[EXERCISE OBJECTIVE]
Your task is to output the entries below word for word.

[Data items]
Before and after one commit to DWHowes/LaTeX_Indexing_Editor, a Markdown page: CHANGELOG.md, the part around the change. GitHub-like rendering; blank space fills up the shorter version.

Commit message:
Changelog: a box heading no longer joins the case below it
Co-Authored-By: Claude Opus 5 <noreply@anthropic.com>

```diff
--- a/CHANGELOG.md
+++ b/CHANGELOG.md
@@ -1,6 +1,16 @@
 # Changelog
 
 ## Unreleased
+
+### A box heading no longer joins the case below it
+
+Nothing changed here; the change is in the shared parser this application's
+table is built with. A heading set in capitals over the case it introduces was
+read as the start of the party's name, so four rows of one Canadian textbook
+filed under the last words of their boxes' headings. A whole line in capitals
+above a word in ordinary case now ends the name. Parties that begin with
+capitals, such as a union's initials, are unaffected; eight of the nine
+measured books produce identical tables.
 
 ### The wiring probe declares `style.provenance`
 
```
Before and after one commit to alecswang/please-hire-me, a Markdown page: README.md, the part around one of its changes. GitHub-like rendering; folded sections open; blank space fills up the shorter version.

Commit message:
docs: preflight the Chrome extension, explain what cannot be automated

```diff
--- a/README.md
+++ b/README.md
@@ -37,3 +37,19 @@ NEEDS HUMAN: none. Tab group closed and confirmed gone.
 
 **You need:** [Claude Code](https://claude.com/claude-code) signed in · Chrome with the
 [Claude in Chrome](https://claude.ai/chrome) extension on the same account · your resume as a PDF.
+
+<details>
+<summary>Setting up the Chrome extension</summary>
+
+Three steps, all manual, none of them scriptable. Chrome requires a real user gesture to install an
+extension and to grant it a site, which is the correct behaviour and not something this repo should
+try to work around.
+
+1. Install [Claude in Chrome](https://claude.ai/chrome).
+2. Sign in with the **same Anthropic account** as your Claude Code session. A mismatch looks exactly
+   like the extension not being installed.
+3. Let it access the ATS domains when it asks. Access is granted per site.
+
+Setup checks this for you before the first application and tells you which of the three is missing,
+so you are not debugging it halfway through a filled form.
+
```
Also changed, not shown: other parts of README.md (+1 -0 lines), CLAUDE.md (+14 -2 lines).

[REPLY TO THE EXERCISE]
Before and after one commit to DWHowes/LaTeX_Indexing_Editor, a Markdown page: CHANGELOG.md, the part around the change. GitHub-like rendering; blank space fills up the shorter version.

Commit message:
Changelog: a box heading no longer joins the case below it
Co-Authored-By: Claude Opus 5 <noreply@anthropic.com>

```diff
--- a/CHANGELOG.md
+++ b/CHANGELOG.md
@@ -1,6 +1,16 @@
 # Changelog
 
 ## Unreleased
+
+### A box heading no longer joins the case below it
+
+Nothing changed here; the change is in the shared parser this application's
+table is built with. A heading set in capitals over the case it introduces was
+read as the start of the party's name, so four rows of one Canadian textbook
+filed under the last words of their boxes' headings. A whole line in capitals
+above a word in ordinary case now ends the name. Parties that begin with
+capitals, such as a union's initials, are unaffected; eight of the nine
+measured books produce identical tables.
 
 ### The wiring probe declares `style.provenance`
 
```
Before and after one commit to alecswang/please-hire-me, a Markdown page: README.md, the part around one of its changes. GitHub-like rendering; folded sections open; blank space fills up the shorter version.

Commit message:
docs: preflight the Chrome extension, explain what cannot be automated

```diff
--- a/README.md
+++ b/README.md
@@ -37,3 +37,19 @@ NEEDS HUMAN: none. Tab group closed and confirmed gone.
 
 **You need:** [Claude Code](https://claude.com/claude-code) signed in · Chrome with the
 [Claude in Chrome](https://claude.ai/chrome) extension on the same account · your resume as a PDF.
+
+<details>
+<summary>Setting up the Chrome extension</summary>
+
+Three steps, all manual, none of them scriptable. Chrome requires a real user gesture to install an
+extension and to grant it a site, which is the correct behaviour and not something this repo should
+try to work around.
+
+1. Install [Claude in Chrome](https://claude.ai/chrome).
+2. Sign in with the **same Anthropic account** as your Claude Code session. A mismatch looks exactly
+   like the extension not being installed.
+3. Let it access the ATS domains when it asks. Access is granted per site.
+
+Setup checks this for you before the first application and tells you which of the three is missing,
+so you are not debugging it halfway through a filled form.
+
```
Also changed, not shown: other parts of README.md (+1 -0 lines), CLAUDE.md (+14 -2 lines).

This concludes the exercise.